*** Data for analysis Section Begins ***

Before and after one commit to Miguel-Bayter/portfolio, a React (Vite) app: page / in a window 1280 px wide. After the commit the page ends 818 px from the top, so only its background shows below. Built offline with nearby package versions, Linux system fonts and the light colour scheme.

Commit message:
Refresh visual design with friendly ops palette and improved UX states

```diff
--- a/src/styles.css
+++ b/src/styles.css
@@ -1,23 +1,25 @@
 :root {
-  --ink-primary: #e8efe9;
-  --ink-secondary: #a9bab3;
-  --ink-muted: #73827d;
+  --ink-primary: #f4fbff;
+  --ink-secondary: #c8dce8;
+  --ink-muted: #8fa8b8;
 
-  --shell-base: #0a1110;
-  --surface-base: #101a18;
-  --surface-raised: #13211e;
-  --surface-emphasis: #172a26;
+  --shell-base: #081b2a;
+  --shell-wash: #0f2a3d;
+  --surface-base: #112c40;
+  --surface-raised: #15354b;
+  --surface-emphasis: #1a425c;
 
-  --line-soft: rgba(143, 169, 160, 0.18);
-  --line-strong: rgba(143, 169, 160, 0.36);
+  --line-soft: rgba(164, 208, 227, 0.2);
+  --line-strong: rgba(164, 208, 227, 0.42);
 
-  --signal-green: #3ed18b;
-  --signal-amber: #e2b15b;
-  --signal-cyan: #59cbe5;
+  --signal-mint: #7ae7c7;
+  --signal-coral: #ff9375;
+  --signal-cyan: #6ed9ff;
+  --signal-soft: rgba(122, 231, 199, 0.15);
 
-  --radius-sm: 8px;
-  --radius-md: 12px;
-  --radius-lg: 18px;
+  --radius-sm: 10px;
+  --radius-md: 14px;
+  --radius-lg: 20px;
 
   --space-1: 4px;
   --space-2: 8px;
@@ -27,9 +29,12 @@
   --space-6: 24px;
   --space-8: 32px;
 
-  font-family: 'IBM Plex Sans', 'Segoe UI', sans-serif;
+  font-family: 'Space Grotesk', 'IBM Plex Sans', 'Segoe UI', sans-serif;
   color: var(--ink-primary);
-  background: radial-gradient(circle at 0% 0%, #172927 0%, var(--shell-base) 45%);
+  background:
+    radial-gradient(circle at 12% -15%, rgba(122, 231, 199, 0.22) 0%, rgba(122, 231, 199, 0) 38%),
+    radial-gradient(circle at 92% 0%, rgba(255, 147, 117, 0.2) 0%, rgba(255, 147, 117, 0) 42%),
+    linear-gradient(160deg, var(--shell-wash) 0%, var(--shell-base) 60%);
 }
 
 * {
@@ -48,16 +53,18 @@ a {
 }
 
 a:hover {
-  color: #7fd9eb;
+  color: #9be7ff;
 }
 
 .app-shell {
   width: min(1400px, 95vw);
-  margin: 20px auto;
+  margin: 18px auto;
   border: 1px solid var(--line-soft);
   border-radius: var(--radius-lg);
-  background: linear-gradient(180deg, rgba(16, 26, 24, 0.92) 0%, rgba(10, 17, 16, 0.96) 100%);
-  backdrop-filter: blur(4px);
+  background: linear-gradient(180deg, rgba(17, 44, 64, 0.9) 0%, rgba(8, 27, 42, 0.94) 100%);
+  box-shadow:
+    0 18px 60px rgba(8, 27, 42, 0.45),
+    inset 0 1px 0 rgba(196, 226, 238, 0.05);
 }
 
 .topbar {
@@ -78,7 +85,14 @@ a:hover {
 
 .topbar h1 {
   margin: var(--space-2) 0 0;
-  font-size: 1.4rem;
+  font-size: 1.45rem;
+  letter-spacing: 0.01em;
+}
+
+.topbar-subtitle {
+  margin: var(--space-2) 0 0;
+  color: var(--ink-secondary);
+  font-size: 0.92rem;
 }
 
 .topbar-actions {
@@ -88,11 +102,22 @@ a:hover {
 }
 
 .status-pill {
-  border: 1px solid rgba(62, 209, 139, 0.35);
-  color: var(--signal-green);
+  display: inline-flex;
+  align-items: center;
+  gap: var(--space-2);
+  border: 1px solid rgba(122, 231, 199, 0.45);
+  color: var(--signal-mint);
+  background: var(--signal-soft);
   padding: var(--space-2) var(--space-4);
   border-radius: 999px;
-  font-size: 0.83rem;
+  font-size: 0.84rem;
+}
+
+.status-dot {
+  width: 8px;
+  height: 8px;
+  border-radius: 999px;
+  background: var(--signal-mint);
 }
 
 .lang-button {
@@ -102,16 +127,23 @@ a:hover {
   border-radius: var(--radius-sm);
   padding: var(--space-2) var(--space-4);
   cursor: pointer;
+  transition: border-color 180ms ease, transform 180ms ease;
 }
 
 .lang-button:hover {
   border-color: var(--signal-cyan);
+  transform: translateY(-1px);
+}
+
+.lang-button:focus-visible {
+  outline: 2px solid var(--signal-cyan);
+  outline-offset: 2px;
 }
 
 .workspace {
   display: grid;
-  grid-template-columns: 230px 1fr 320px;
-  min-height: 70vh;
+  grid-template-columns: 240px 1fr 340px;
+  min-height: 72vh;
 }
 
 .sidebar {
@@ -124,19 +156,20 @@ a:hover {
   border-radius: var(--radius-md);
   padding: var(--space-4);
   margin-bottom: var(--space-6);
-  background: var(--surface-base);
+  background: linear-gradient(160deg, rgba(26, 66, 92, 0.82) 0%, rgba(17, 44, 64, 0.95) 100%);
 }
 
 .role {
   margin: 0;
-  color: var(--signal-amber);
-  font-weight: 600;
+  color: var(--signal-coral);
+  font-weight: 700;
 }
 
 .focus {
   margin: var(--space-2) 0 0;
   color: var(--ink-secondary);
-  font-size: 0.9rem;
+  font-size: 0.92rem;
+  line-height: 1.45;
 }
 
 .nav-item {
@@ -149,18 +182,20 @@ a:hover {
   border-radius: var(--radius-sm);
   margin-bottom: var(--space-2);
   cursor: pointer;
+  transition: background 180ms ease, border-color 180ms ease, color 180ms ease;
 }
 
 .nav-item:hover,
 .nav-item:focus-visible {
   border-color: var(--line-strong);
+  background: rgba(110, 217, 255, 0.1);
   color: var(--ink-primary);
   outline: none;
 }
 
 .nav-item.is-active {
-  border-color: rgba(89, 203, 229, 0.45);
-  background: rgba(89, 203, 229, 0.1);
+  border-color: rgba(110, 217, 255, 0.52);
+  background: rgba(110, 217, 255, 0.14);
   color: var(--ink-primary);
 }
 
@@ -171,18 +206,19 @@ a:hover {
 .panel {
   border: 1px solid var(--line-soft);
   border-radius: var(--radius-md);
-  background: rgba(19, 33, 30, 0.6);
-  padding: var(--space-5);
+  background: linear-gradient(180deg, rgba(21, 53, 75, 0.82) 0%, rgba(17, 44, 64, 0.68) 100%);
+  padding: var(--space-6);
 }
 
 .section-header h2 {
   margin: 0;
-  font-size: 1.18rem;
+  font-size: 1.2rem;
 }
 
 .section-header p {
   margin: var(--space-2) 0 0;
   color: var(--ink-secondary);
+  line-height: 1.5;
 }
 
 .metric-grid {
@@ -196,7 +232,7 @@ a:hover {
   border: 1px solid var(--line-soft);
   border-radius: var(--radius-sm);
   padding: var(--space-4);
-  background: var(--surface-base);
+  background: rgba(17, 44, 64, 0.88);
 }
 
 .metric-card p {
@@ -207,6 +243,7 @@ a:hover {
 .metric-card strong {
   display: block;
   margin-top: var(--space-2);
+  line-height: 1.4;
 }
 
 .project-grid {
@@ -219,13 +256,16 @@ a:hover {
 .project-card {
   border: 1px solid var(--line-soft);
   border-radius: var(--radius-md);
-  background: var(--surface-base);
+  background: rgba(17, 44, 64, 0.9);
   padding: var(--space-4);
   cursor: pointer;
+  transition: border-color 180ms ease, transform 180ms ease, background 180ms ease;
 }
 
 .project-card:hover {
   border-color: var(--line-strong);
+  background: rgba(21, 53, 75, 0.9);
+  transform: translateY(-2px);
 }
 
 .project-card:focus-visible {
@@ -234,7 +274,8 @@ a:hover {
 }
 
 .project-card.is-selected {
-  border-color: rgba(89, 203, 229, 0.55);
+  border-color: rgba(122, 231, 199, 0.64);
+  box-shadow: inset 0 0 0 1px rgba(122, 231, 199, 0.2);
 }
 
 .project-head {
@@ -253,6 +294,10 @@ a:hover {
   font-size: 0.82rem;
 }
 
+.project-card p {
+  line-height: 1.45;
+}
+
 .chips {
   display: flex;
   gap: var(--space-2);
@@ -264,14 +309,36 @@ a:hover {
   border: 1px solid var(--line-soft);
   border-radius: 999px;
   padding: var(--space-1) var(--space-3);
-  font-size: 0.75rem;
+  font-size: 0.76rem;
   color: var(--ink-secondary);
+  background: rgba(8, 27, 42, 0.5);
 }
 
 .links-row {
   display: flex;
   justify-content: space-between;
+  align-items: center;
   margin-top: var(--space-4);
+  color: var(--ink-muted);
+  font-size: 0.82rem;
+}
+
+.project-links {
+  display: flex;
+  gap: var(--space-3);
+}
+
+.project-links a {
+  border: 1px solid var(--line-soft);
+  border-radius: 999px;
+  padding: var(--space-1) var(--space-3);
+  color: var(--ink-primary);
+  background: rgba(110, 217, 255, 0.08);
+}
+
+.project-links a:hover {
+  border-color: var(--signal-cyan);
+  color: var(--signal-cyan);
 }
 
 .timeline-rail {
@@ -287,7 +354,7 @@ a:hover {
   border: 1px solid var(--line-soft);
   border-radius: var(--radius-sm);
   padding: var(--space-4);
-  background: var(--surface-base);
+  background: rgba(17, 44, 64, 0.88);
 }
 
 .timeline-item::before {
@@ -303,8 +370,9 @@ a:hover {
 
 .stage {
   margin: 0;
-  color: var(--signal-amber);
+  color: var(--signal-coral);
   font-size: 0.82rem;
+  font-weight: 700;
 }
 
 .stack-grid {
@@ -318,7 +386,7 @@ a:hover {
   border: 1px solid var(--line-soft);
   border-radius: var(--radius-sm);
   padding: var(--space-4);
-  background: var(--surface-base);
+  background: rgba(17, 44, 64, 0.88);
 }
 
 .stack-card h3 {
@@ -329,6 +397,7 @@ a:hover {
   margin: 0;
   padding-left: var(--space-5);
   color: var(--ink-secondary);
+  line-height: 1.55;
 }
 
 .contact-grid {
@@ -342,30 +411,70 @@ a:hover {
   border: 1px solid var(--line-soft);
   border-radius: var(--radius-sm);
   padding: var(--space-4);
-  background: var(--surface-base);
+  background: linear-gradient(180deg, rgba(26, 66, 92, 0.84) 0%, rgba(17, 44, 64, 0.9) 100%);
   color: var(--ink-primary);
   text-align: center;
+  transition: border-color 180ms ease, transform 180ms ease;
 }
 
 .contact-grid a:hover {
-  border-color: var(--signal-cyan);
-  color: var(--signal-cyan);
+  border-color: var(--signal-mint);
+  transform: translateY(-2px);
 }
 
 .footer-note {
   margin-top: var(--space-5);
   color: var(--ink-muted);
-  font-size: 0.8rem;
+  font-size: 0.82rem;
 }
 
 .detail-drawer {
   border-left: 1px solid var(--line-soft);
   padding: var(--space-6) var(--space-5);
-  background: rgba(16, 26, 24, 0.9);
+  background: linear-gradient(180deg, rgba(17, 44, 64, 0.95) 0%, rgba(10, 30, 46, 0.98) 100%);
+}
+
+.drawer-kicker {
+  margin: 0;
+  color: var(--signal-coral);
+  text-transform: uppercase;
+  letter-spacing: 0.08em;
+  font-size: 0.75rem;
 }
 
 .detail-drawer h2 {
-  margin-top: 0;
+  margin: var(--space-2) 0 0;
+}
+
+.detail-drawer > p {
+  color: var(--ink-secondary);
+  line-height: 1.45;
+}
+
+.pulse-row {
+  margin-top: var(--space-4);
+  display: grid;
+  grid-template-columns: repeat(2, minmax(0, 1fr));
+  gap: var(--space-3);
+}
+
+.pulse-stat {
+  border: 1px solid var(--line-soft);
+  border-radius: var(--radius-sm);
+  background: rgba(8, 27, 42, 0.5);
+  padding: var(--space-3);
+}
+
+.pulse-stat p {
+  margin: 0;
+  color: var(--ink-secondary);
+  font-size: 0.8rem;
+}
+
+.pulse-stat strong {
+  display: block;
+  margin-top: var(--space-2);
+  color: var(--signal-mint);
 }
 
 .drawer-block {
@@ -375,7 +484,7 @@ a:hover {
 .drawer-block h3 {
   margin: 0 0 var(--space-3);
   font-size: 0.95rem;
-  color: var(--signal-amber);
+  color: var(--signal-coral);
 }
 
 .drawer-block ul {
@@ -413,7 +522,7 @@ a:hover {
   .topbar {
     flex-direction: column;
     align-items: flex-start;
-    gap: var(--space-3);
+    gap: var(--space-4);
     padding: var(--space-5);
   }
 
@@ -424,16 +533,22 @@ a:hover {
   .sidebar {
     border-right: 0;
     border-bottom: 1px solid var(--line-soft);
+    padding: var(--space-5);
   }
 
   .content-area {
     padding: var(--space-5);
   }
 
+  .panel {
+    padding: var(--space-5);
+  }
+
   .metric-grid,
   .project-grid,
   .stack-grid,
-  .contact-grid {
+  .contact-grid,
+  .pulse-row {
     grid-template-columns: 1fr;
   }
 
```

*** Data for analysis Section Ends ***

In the preceding material, find each line holding the word "project" and copy it out.

 .project-grid {
 .project-card {
 .project-card:hover {
 .project-card:focus-visible {
 .project-card.is-selected {
 .project-head {
+.project-card p {
+.project-links {
+.project-links a {
+.project-links a:hover {
   .project-grid,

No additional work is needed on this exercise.